→ **Task requirements**:
Return the full listing unchanged, apart from leaving out its images.

→ **Source material**:
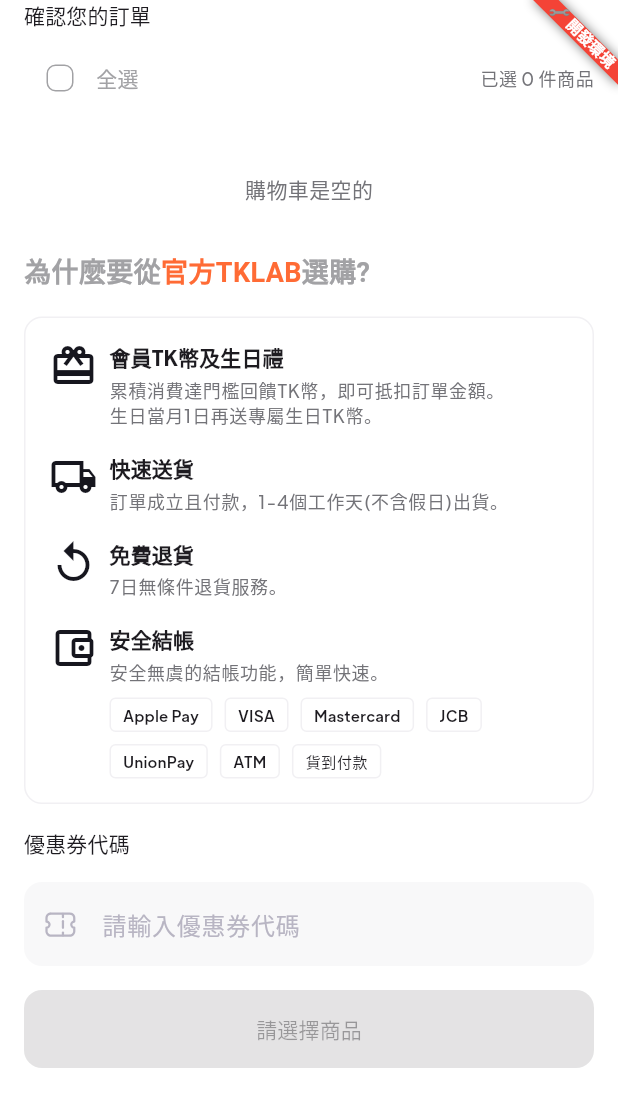
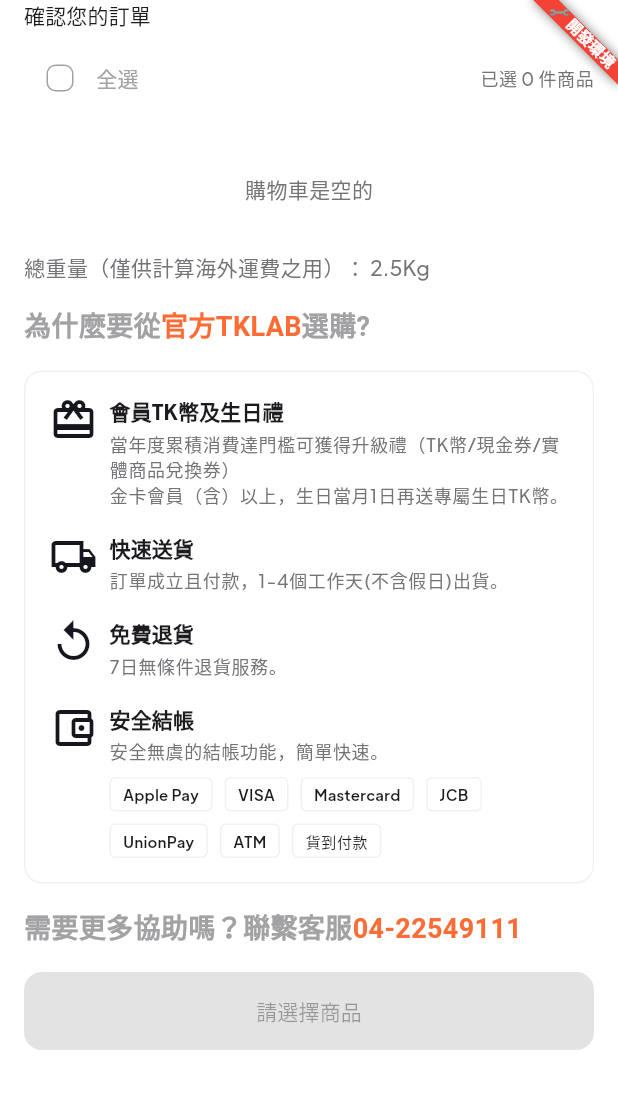
Before and after one commit to beta0221/kingpork-app, a Flutter app: the CartScreen screen opened by its route, on a phone screen of 412 x 824 dp. Shown: the top 1107 px of the screen. Run offline on Flutter 3.47's test engine with Material 3 defaults, Android fonts, the phone set to English and light mode, and no system bars; our stand-ins replace cached_network_image, connectivity_plus, cookie_jar, dio, dio_cookie_manager, flutter_rating_bar and 6 more; missing offline and left inert: flutter_inappwebview; accounts and stored records are empty; network calls fail.

Commit message:
購物車 調整

```diff
--- a/lib/models/cart_models.dart
+++ b/lib/models/cart_models.dart
@@ -3,7 +3,8 @@
   final int id;
   final int productId;
   final String productName;
-  final double price;
+  final double price;           // 特價（實際售價）
+  final double? originalPrice;  // 原價（可選，用於顯示折扣）
   final int quantity;
   final double subtotal;
   final String image;
@@ -16,6 +17,7 @@
     required this.productId,
     required this.productName,
     required this.price,
+    this.originalPrice,
     required this.quantity,
     required this.subtotal,
     required this.image,
@@ -30,6 +32,9 @@
       productId: json['product_id'] as int,
       productName: json['product_name'] as String,
       price: (json['price'] as num).toDouble(),
+      originalPrice: json['original_price'] != null
+          ? (json['original_price'] as num).toDouble()
+          : null,
       quantity: json['quantity'] as int,
       subtotal: (json['subtotal'] as num).toDouble(),
       image: json['image'] as String,
@@ -45,6 +50,7 @@
       'product_id': productId,
       'product_name': productName,
       'price': price,
+      'original_price': originalPrice,
       'quantity': quantity,
       'subtotal': subtotal,
       'image': image,
@@ -60,6 +66,7 @@
     int? productId,
     String? productName,
     double? price,
+    double? originalPrice,
     int? quantity,
     double? subtotal,
     String? image,
@@ -72,6 +79,7 @@
       productId: productId ?? this.productId,
       productName: productName ?? this.productName,
       price: price ?? this.price,
+      originalPrice: originalPrice ?? this.originalPrice,
       quantity: quantity ?? this.quantity,
       subtotal: subtotal ?? this.subtotal,
       image: image ?? this.image,
--- a/lib/screens/checkout/views/cart_screen.dart
+++ b/lib/screens/checkout/views/cart_screen.dart
@@ -102,6 +102,7 @@
                             productName: item.productName,
                             skuName: item.skuName,
                             price: item.price,
+                            originalPrice: item.originalPrice,
                             quantity: item.quantity,
                             isSelected: item.isSelected,
                             onSelectionChanged: () =>
@@ -121,6 +122,19 @@
                       childCount: items.length,
                     ),
                   ),
+
+                // 總重量顯示
+                SliverToBoxAdapter(
+                  child: Padding(
+                    padding: const EdgeInsets.only(bottom: defaultPadding),
+                    child: Text(
+                      "總重量（僅供計算海外運費之用）： 2.5Kg",  // TODO: 等 API 補上後改用實際資料
+                      style: Theme.of(context).textTheme.bodyMedium?.copyWith(
+                        color: blackColor60,
+                      ),
+                    ),
+                  ),
+                ),
 
                 // 功能特色區塊標題
                 SliverToBoxAdapter(
@@ -150,10 +164,29 @@
                   ),
                 ),
 
+                // 客服電話區塊
+                SliverToBoxAdapter(
+                  child: Text.rich(
+                      TextSpan(
+                        children: [
+                          const TextSpan(text: '需要更多協助嗎？聯繫客服'),
+                          TextSpan(
+                            text: '04-22549111',
+                            style: TextStyle(color: primaryColor),
+                          ),
+                        ],
+                        style: const TextStyle(
+                          fontSize: 18,
+                          fontWeight: FontWeight.w600,
+                        ),
+                      ),
+                    ),
+                ),
+
                 // 優惠券
-                const SliverToBoxAdapter(
-                  child: CouponCode(),
-                ),
+                // const SliverToBoxAdapter(
+                //   child: CouponCode(),
+                // ),
 
                 // 繼續按鈕
                 SliverPadding(
--- a/lib/screens/checkout/views/components/cart_features_section.dart
+++ b/lib/screens/checkout/views/components/cart_features_section.dart
@@ -20,7 +20,7 @@
           _FeatureItem(
             icon: Icons.card_giftcard_outlined,
             title: '會員TK幣及生日禮',
-            description: '累積消費達門檻回饋TK幣，即可抵扣訂單金額。\n生日當月1日再送專屬生日TK幣。',
+            description: '當年度累積消費達門檻可獲得升級禮（TK幣/現金券/實體商品兌換券）\n金卡會員（含）以上，生日當月1日再送專屬生日TK幣。',
           ),
           const SizedBox(height: defaultPadding),
 
--- a/lib/screens/product/views/product_buy_now_screen.dart
+++ b/lib/screens/product/views/product_buy_now_screen.dart
@@ -138,6 +138,7 @@
                       productId: product.id,
                       productName: product.title,
                       price: product.price,
+                      originalPrice: product.price * 1.3,  // 測試用：原價 = 特價 * 1.3（等 API 補上後改回 product.originalPrice）
                       quantity: _quantity,
                       image: product.primaryImage,
                       skuId: selectedSku.id,
--- a/lib/viewmodels/cart_view_model.dart
+++ b/lib/viewmodels/cart_view_model.dart
@@ -83,6 +83,7 @@
     required int productId,
     required String productName,
     required double price,
+    double? originalPrice,
     required int quantity,
     required String image,
     String? skuId,
@@ -117,6 +118,7 @@
           productId: productId,
           productName: productName,
           price: price,
+          originalPrice: originalPrice,
           quantity: quantity,
           subtotal: price * quantity,
           image: image,
```
Also changed, not shown: lib/screens/checkout/views/components/cart_item_card.dart (+19 -1 lines).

→ **Reply**:
Before and after one commit to beta0221/kingpork-app, a Flutter app: the CartScreen screen opened by its route, on a phone screen of 412 x 824 dp. Shown: the top 1107 px of the screen. Run offline on Flutter 3.47's test engine with Material 3 defaults, Android fonts, the phone set to English and light mode, and no system bars; our stand-ins replace cached_network_image, connectivity_plus, cookie_jar, dio, dio_cookie_manager, flutter_rating_bar and 6 more; missing offline and left inert: flutter_inappwebview; accounts and stored records are empty; network calls fail.

Commit message:
購物車 調整

```diff
--- a/lib/models/cart_models.dart
+++ b/lib/models/cart_models.dart
@@ -3,7 +3,8 @@
   final int id;
   final int productId;
   final String productName;
-  final double price;
+  final double price;           // 特價（實際售價）
+  final double? originalPrice;  // 原價（可選，用於顯示折扣）
   final int quantity;
   final double subtotal;
   final String image;
@@ -16,6 +17,7 @@
     required this.productId,
     required this.productName,
     required this.price,
+    this.originalPrice,
     required this.quantity,
     required this.subtotal,
     required this.image,
@@ -30,6 +32,9 @@
       productId: json['product_id'] as int,
       productName: json['product_name'] as String,
       price: (json['price'] as num).toDouble(),
+      originalPrice: json['original_price'] != null
+          ? (json['original_price'] as num).toDouble()
+          : null,
       quantity: json['quantity'] as int,
       subtotal: (json['subtotal'] as num).toDouble(),
       image: json['image'] as String,
@@ -45,6 +50,7 @@
       'product_id': productId,
       'product_name': productName,
       'price': price,
+      'original_price': originalPrice,
       'quantity': quantity,
       'subtotal': subtotal,
       'image': image,
@@ -60,6 +66,7 @@
     int? productId,
     String? productName,
     double? price,
+    double? originalPrice,
     int? quantity,
     double? subtotal,
     String? image,
@@ -72,6 +79,7 @@
       productId: productId ?? this.productId,
       productName: productName ?? this.productName,
       price: price ?? this.price,
+      originalPrice: originalPrice ?? this.originalPrice,
       quantity: quantity ?? this.quantity,
       subtotal: subtotal ?? this.subtotal,
       image: image ?? this.image,
--- a/lib/screens/checkout/views/cart_screen.dart
+++ b/lib/screens/checkout/views/cart_screen.dart
@@ -102,6 +102,7 @@
                             productName: item.productName,
                             skuName: item.skuName,
                             price: item.price,
+                            originalPrice: item.originalPrice,
                             quantity: item.quantity,
                             isSelected: item.isSelected,
                             onSelectionChanged: () =>
@@ -121,6 +122,19 @@
                       childCount: items.length,
                     ),
                   ),
+
+                // 總重量顯示
+                SliverToBoxAdapter(
+                  child: Padding(
+                    padding: const EdgeInsets.only(bottom: defaultPadding),
+                    child: Text(
+                      "總重量（僅供計算海外運費之用）： 2.5Kg",  // TODO: 等 API 補上後改用實際資料
+                      style: Theme.of(context).textTheme.bodyMedium?.copyWith(
+                        color: blackColor60,
+                      ),
+                    ),
+                  ),
+                ),
 
                 // 功能特色區塊標題
                 SliverToBoxAdapter(
@@ -150,10 +164,29 @@
                   ),
                 ),
 
+                // 客服電話區塊
+                SliverToBoxAdapter(
+                  child: Text.rich(
+                      TextSpan(
+                        children: [
+                          const TextSpan(text: '需要更多協助嗎？聯繫客服'),
+                          TextSpan(
+                            text: '04-22549111',
+                            style: TextStyle(color: primaryColor),
+                          ),
+                        ],
+                        style: const TextStyle(
+                          fontSize: 18,
+                          fontWeight: FontWeight.w600,
+                        ),
+                      ),
+                    ),
+                ),
+
                 // 優惠券
-                const SliverToBoxAdapter(
-                  child: CouponCode(),
-                ),
+                // const SliverToBoxAdapter(
+                //   child: CouponCode(),
+                // ),
 
                 // 繼續按鈕
                 SliverPadding(
--- a/lib/screens/checkout/views/components/cart_features_section.dart
+++ b/lib/screens/checkout/views/components/cart_features_section.dart
@@ -20,7 +20,7 @@
           _FeatureItem(
             icon: Icons.card_giftcard_outlined,
             title: '會員TK幣及生日禮',
-            description: '累積消費達門檻回饋TK幣，即可抵扣訂單金額。\n生日當月1日再送專屬生日TK幣。',
+            description: '當年度累積消費達門檻可獲得升級禮（TK幣/現金券/實體商品兌換券）\n金卡會員（含）以上，生日當月1日再送專屬生日TK幣。',
           ),
           const SizedBox(height: defaultPadding),
 
--- a/lib/screens/product/views/product_buy_now_screen.dart
+++ b/lib/screens/product/views/product_buy_now_screen.dart
@@ -138,6 +138,7 @@
                       productId: product.id,
                       productName: product.title,
                       price: product.price,
+                      originalPrice: product.price * 1.3,  // 測試用：原價 = 特價 * 1.3（等 API 補上後改回 product.originalPrice）
                       quantity: _quantity,
                       image: product.primaryImage,
                       skuId: selectedSku.id,
--- a/lib/viewmodels/cart_view_model.dart
+++ b/lib/viewmodels/cart_view_model.dart
@@ -83,6 +83,7 @@
     required int productId,
     required String productName,
     required double price,
+    double? originalPrice,
     required int quantity,
     required String image,
     String? skuId,
@@ -117,6 +118,7 @@
           productId: productId,
           productName: productName,
           price: price,
+          originalPrice: originalPrice,
           quantity: quantity,
           subtotal: price * quantity,
           image: image,
```
Also changed, not shown: lib/screens/checkout/views/components/cart_item_card.dart (+19 -1 lines).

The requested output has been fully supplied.